What you return must match the records below character for character, except that no picture appears.

--- START ---

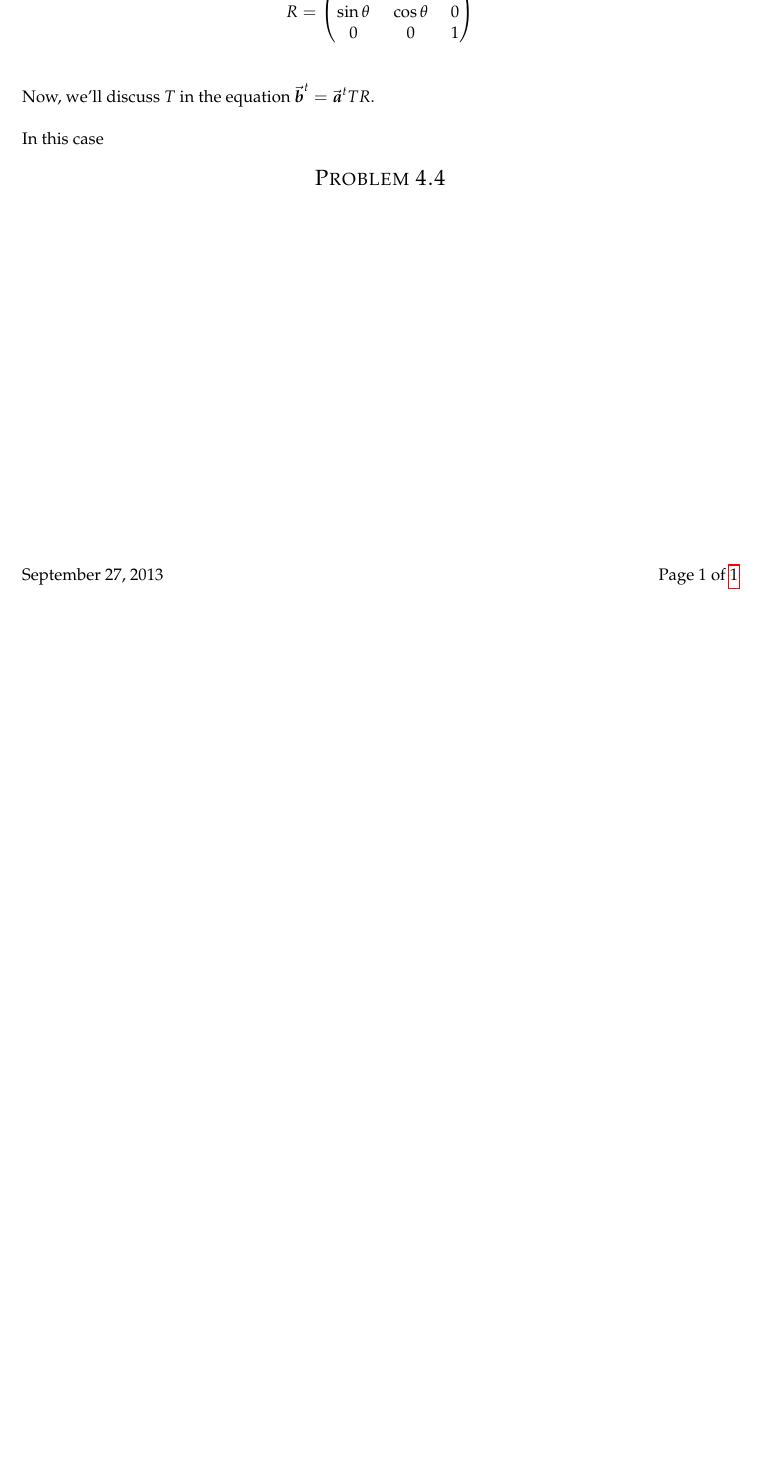
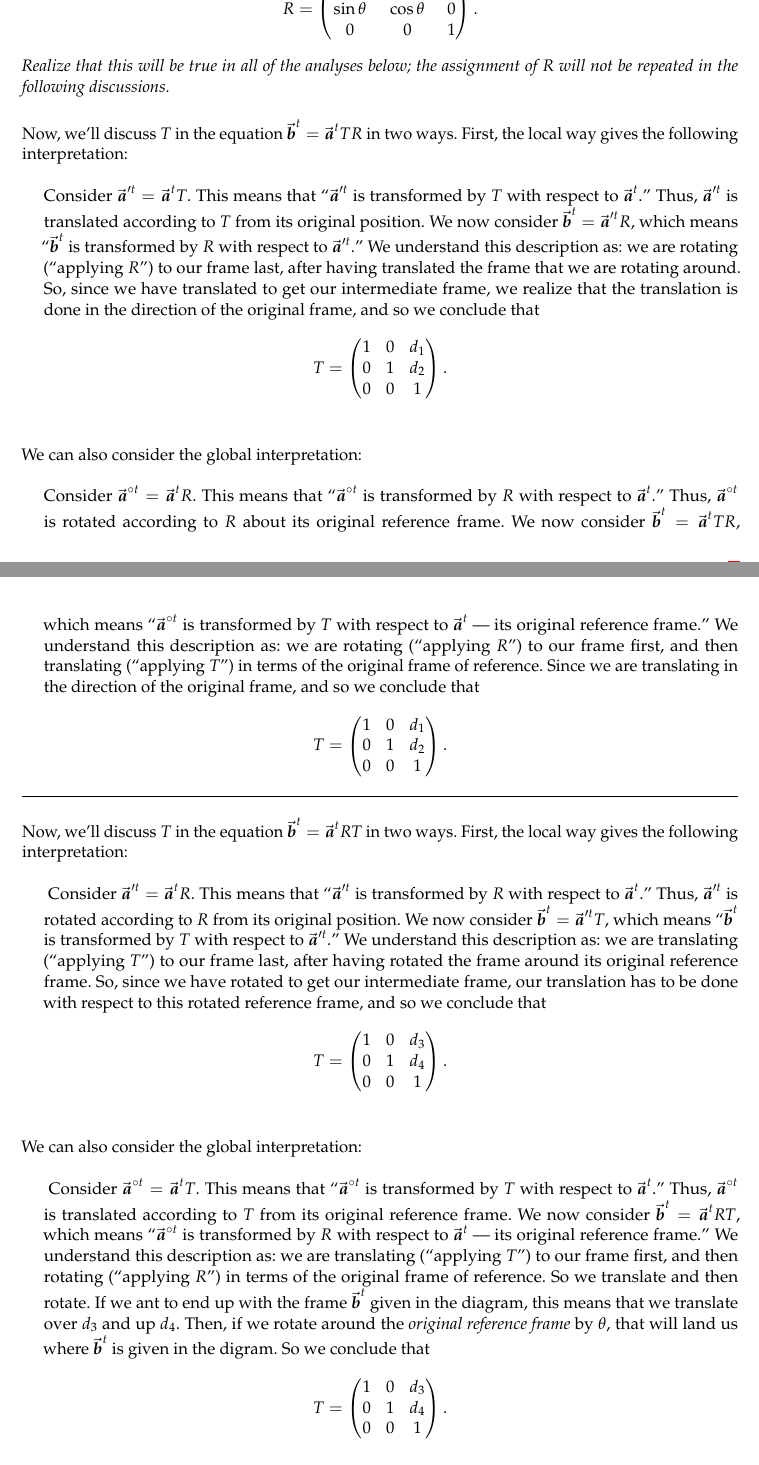
Before and after one commit to duong-nd/CS175, a LaTeX problem sheet (Assignment1_5/asst1_5.tex): part of the page before the commit and two parts of pages 1 and 2 of 2 after it, the two joined at a grey line, cut so that both start at the same text, the shorter picture padded with empty space. The pictures show the PDF file Assignment1_5/asst1_5.pdf that the author committed with the source.

Commit message:
Problem 4.3 done

```diff
--- a/Assignment1_5/asst1_5.tex
+++ b/Assignment1_5/asst1_5.tex
@@ -29,11 +31,29 @@
           \cos{\theta} & -\sin{\theta} & 0 \\
           \sin{\theta} & \cos{\theta} & 0 \\
           0 & 0 & 1
-       \end{pmatrix}
+       \end{pmatrix}.
     \]
+    \textit{Realize that this will be true in all of the analyses below; the assignment of $R$ will not be repeated in the following discussions.}
 
-    Now, we'll discuss $T$ in the equation $\b=\a TR$.
+    Now, we'll discuss $T$ in the equation $\b=\a TR$ in two ways. First, the local way gives the following interpretation:
 
-    We'll discuss this in two ways. First, the local way gives the following interpretation:
+    \ind{%
+      Consider $\ap=\a T$. This means that ``$\ap$ is transformed by $T$ with respect to $\a$.'' Thus, $\ap$ is translated according to $T$ from its original position. We now consider $\b=\ap R$, which means ``$\b$ is transformed by $R$ with respect to $\ap$.'' We understand this description as: we are rotating (``applying $R$'') to our frame last, after having translated the frame that we are rotating around. So, since we have translated to get our intermediate frame, we realize that the translation is done in the direction of the original frame, and so we conclude that
+      \[
+        T=
+          \begin{pmatrix}
+            1 & 0 & d_1 \\
+            0 & 1 & d_2 \\
+            0 & 0 & 1
+          \end{pmatrix}.
+      \]
+    }
 
+    \noindent We can also consider the global interpretation:
 
+    \ind{%
+      Consider $\ao=\a R$. This means that ``$\ao$ is transformed by $R$ with respect to $\a$.'' Thus, $\ao$ is rotated according to $R$ about its original reference frame. We now consider $\b=\a T R$, which means ``$\ao$ is transformed by $T$ with respect to $\a$ --- its original reference frame.'' We understand this description as: we are rotating (``applying $R$'') to our frame first, and then translating (``applying $T$'') in terms of the original frame of reference. Since we are translating in the direction of the original frame, and so we conclude that
+      \[
+        T=
+          \begin{pmatrix}
+            1 & 0 & d_1 \\
@@ -39,0 +66,24 @@
+    \hrule
+
+    Now, we'll discuss $T$ in the equation $\b=\a RT$ in two ways. First, the local way gives the following interpretation:
+
+    \ind{
+      Consider $\ap=\a R$. This means that ``$\ap$ is transformed by $R$ with respect to $\a$.'' Thus, $\ap$ is rotated according to $R$ from its original position. We now consider $\b=\ap T$, which means ``$\b$ is transformed by $T$ with respect to $\ap$.'' We understand this description as: we are translating (``applying $T$'') to our frame last, after having rotated the frame around its original reference frame. So, since we have rotated to get our intermediate frame, our translation has to be done with respect to this rotated reference frame, and so we conclude that
+      \[
+        T=
+          \begin{pmatrix}
+            1 & 0 & d_3 \\
+            0 & 1 & d_4 \\
+            0 & 0 & 1
+          \end{pmatrix}.
+      \]
+    }
+
+    We can also consider the global interpretation:
+
+    \ind{
+      Consider $\ao=\a T$. This means that ``$\ao$ is transformed by $T$ with respect to $\a$.'' Thus, $\ao$ is translated according to $T$ from its original reference frame. We now consider $\b=\a R T$, which means ``$\ao$ is transformed by $R$ with respect to $\a$ --- its original reference frame.'' We understand this description as: we are translating (``applying $T$'') to our frame first, and then rotating (``applying $R$'') in terms of the original frame of reference. So we translate and then rotate. If we ant to end up with the frame $\b$ given in the diagram, this means that we translate over $d_3$ and up $d_4$. Then, if we rotate around the \emph{original reference frame} by $\theta$, that will land us where $\b$ is given in the digram. So we conclude that
+      \[
+        T=
+          \begin{pmatrix}
+            1 & 0 & d_3 \\
```
Also changed, not shown: Assignment1_5/asst1_5.pdf, Assignment1_5/asst1_5.tex (13 more changed lines).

--- END ---

_Problem solution_
Before and after one commit to duong-nd/CS175, a LaTeX problem sheet (Assignment1_5/asst1_5.tex): part of the page before the commit and two parts of pages 1 and 2 of 2 after it, the two joined at a grey line, cut so that both start at the same text, the shorter picture padded with empty space. The pictures show the PDF file Assignment1_5/asst1_5.pdf that the author committed with the source.

Commit message:
Problem 4.3 done

```diff
--- a/Assignment1_5/asst1_5.tex
+++ b/Assignment1_5/asst1_5.tex
@@ -29,11 +31,29 @@
           \cos{\theta} & -\sin{\theta} & 0 \\
           \sin{\theta} & \cos{\theta} & 0 \\
           0 & 0 & 1
-       \end{pmatrix}
+       \end{pmatrix}.
     \]
+    \textit{Realize that this will be true in all of the analyses below; the assignment of $R$ will not be repeated in the following discussions.}
 
-    Now, we'll discuss $T$ in the equation $\b=\a TR$.
+    Now, we'll discuss $T$ in the equation $\b=\a TR$ in two ways. First, the local way gives the following interpretation:
 
-    We'll discuss this in two ways. First, the local way gives the following interpretation:
+    \ind{%
+      Consider $\ap=\a T$. This means that ``$\ap$ is transformed by $T$ with respect to $\a$.'' Thus, $\ap$ is translated according to $T$ from its original position. We now consider $\b=\ap R$, which means ``$\b$ is transformed by $R$ with respect to $\ap$.'' We understand this description as: we are rotating (``applying $R$'') to our frame last, after having translated the frame that we are rotating around. So, since we have translated to get our intermediate frame, we realize that the translation is done in the direction of the original frame, and so we conclude that
+      \[
+        T=
+          \begin{pmatrix}
+            1 & 0 & d_1 \\
+            0 & 1 & d_2 \\
+            0 & 0 & 1
+          \end{pmatrix}.
+      \]
+    }
 
+    \noindent We can also consider the global interpretation:
 
+    \ind{%
+      Consider $\ao=\a R$. This means that ``$\ao$ is transformed by $R$ with respect to $\a$.'' Thus, $\ao$ is rotated according to $R$ about its original reference frame. We now consider $\b=\a T R$, which means ``$\ao$ is transformed by $T$ with respect to $\a$ --- its original reference frame.'' We understand this description as: we are rotating (``applying $R$'') to our frame first, and then translating (``applying $T$'') in terms of the original frame of reference. Since we are translating in the direction of the original frame, and so we conclude that
+      \[
+        T=
+          \begin{pmatrix}
+            1 & 0 & d_1 \\
@@ -39,0 +66,24 @@
+    \hrule
+
+    Now, we'll discuss $T$ in the equation $\b=\a RT$ in two ways. First, the local way gives the following interpretation:
+
+    \ind{
+      Consider $\ap=\a R$. This means that ``$\ap$ is transformed by $R$ with respect to $\a$.'' Thus, $\ap$ is rotated according to $R$ from its original position. We now consider $\b=\ap T$, which means ``$\b$ is transformed by $T$ with respect to $\ap$.'' We understand this description as: we are translating (``applying $T$'') to our frame last, after having rotated the frame around its original reference frame. So, since we have rotated to get our intermediate frame, our translation has to be done with respect to this rotated reference frame, and so we conclude that
+      \[
+        T=
+          \begin{pmatrix}
+            1 & 0 & d_3 \\
+            0 & 1 & d_4 \\
+            0 & 0 & 1
+          \end{pmatrix}.
+      \]
+    }
+
+    We can also consider the global interpretation:
+
+    \ind{
+      Consider $\ao=\a T$. This means that ``$\ao$ is transformed by $T$ with respect to $\a$.'' Thus, $\ao$ is translated according to $T$ from its original reference frame. We now consider $\b=\a R T$, which means ``$\ao$ is transformed by $R$ with respect to $\a$ --- its original reference frame.'' We understand this description as: we are translating (``applying $T$'') to our frame first, and then rotating (``applying $R$'') in terms of the original frame of reference. So we translate and then rotate. If we ant to end up with the frame $\b$ given in the diagram, this means that we translate over $d_3$ and up $d_4$. Then, if we rotate around the \emph{original reference frame} by $\theta$, that will land us where $\b$ is given in the digram. So we conclude that
+      \[
+        T=
+          \begin{pmatrix}
+            1 & 0 & d_3 \\
```
Also changed, not shown: Assignment1_5/asst1_5.pdf, Assignment1_5/asst1_5.tex (13 more changed lines).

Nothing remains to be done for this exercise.